=== Material for the task ===

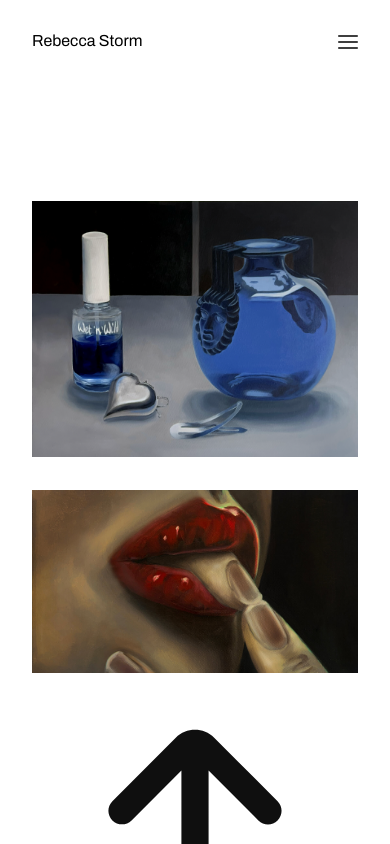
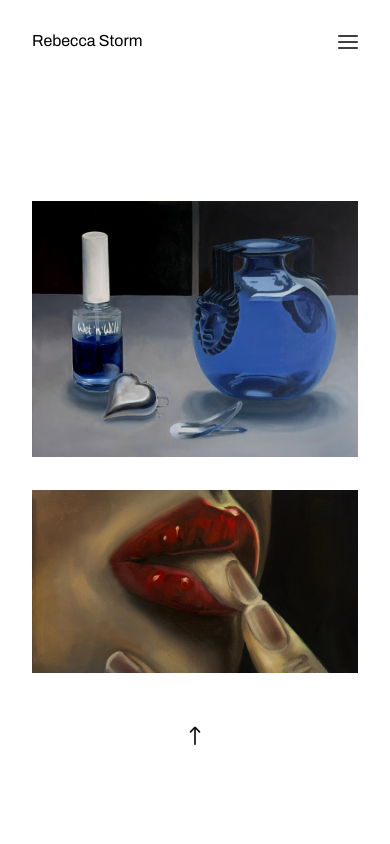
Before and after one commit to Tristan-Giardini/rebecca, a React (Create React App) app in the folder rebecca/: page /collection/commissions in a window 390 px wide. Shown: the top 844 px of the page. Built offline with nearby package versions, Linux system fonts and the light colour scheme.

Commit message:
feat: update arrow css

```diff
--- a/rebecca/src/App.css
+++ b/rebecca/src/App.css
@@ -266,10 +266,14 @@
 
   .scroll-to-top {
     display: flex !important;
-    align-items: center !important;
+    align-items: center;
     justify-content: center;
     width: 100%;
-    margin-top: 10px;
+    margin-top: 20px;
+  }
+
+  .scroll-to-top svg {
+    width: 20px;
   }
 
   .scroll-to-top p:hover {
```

===

• **Problem details**:
Take every line above where "center" appears and copy it.

• **Task answer**:
-    align-items: center !important;
+    align-items: center;
     justify-content: center;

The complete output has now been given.